What does this mean, practically?
1. There is no mandatory statement of faith for Southern Baptist Churches. Seriously–though most of us would expect that a church planted by funded missionaries of NAMB/IMB would operate with the current BF&M as their doctrinal statement as long as they are funded by our cooperative program dollars, there is no requirement on existing churches that they adopt any doctrinal rule. You can be an SBC church without any written doctrinal statement, you can have a huge one–the SBC itself does not mandate. Why? Because the SBC respects the autonomy of a local church to set their own standard. The SBC has, autonomously, chosen the BF&M as its standard.
2. The SBC does not own the property of any local church. Some former missions/church plants may have clauses in their property titles that revert the property back to the SBC/NAMB/State Convention if the group leaves the SBC, but the church itself is not the building, either. Moreover, typically those agreements are entered into voluntarily (the funding may be dependent on it, but the church could have started without any exterior funding) by the local body. Because each local group should hold the title to their property, there is no economic blackmail that the SBC can hold over a church for their choices.

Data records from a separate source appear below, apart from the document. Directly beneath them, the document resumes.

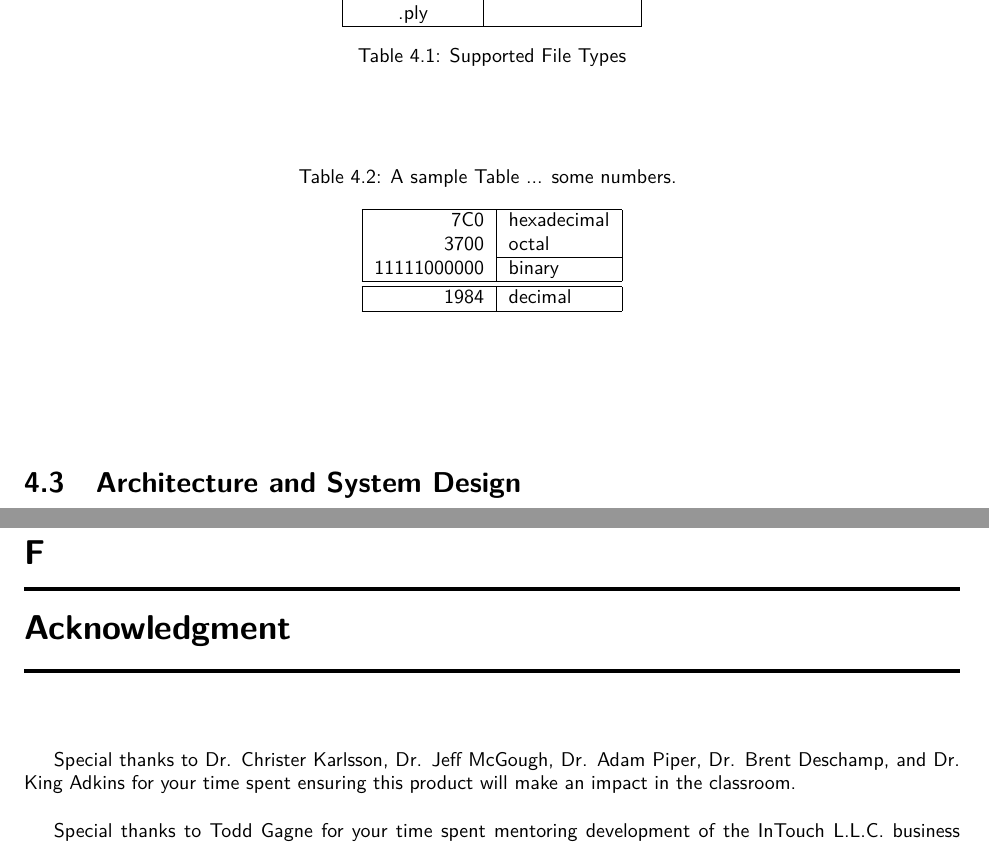
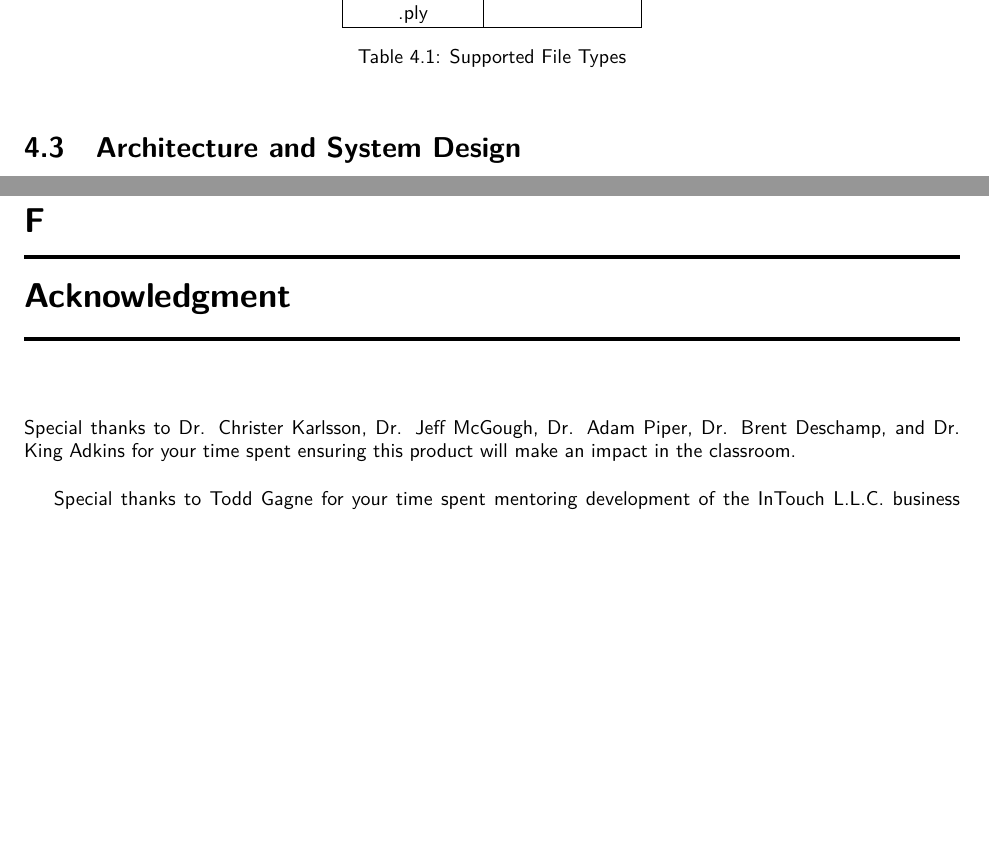
Before and after one commit to SDSMT-CSC/AugmentedEducation, a LaTeX book (DesignTemplate/DesignDocument.tex, which reads DesignTemplate/design.tex): two parts of pages 30 and 107 of 110, joined at a grey line, cut so that both start at the same text, the shorter picture padded with empty space. Compiled offline with pdfLaTeX.

Commit message:
Sample table deleted. Acknowledgement indenting fixed.

```diff
--- a/DesignTemplate/DesignDocument.tex
+++ b/DesignTemplate/DesignDocument.tex
@@ -99,7 +99,7 @@
 
 \chapter{Acknowledgment}
 \label{SpecialThanks}
-\indent\indent Special thanks to Dr. Christer Karlsson, Dr. Jeff McGough, Dr. Adam Piper, Dr. Brent Deschamp, and Dr. King Adkins for your time spent ensuring this product will make an impact in the classroom.
+Special thanks to Dr. Christer Karlsson, Dr. Jeff McGough, Dr. Adam Piper, Dr. Brent Deschamp, and Dr. King Adkins for your time spent ensuring this product will make an impact in the classroom.
 \vspace{\baselineskip}
 
 Special thanks to Todd Gagne for your time spent mentoring development of the InTouch L.L.C. business plan.
--- a/DesignTemplate/design.tex
+++ b/DesignTemplate/design.tex
@@ -48,22 +48,6 @@ Models created in most common Computer Aided Design software can export to some
     \caption{Supported File Types}
     \label{table:suportedfiletypes}
 \end{table}
-
-\begin{table}[tbh]
-\caption{A sample Table ... some numbers. \label{somenumbers}}
-\begin{center}
-\begin{tabular}{|r|l|}
-  \hline
-  7C0 & hexadecimal \\
-  3700 & octal \\ \cline{2-2}
-  11111000000 & binary \\
-  \hline \hline
-  1984 & decimal \\
-  \hline
-\end{tabular}
-\end{center}
-\end{table}
-
 
  \section{Architecture and System Design}
 %This is where you will place the overall system design and the architecture.   This section will be very detailed and should be image rich.  There is the old phrase {\it a picture is worth a thousand words}, in this class it could be worth hundreds of points (well if you sum up over the entire team).   One needs to enter the design and why a particular design has been done.   THIS IS THE CORE OF THE COURSE.
```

3. Autonomy runs both ways: the church is free to do as it pleases, and so is the SBC. That being, the SBC can set its own rules and guidelines for who the Convention as a whole associates with. The benefit of being an “official” SBC church can be debated later, but it should be clear that just because a church claims to be in the SBC does not mean the SBC must accept that church.
Herein lies our overall problem, though: we are more connected than our by-laws and constitution formally make us. Any action of a “Southern Baptist” church can bring discredit upon all of the churches in the SBC. Any questionable action at the SBC level can bring ridicule to the individual churches. Yet it takes a slow process for any action to be corrected. This benefits us as a whole because it allows for any party that has taken a disreputable action to repent and correct their behavior. For an example, consider that the ERLC had time to investigate and institute corrective action earlier this year.
However, the slow pace of action can frustrate us in the heat of our passions. The result is that our rhetoric heats up quickly, but then it flashes and we move on to the next big scandal. Since there is no “on-going process” we do not go back and revisit those issues that had us upset last month.
In short, yes, every church has autonomy. So does every entity. However, that does not mean that we cannot attempt to influence the decision-making process of a church body. We cannot veto a church’s decision, but ultimately the remaining 40,000+ churches have the right to decide they will not freely associate with a church that chooses to openly embrace a sinful decision.
Further, it does not follow that the elected leadership of the SBC should remain silent in the face of issues within the family. They have no personal power to enforce any action, but instead of a wider platform to make known the issues that we face. For an elected leader of our convention to remain silent in the face of publicly known church actions is not only unwise, it should be unacceptable. That doe snot mean we expect those leaders to go looking for trouble, but when it hits the paper, something must be said.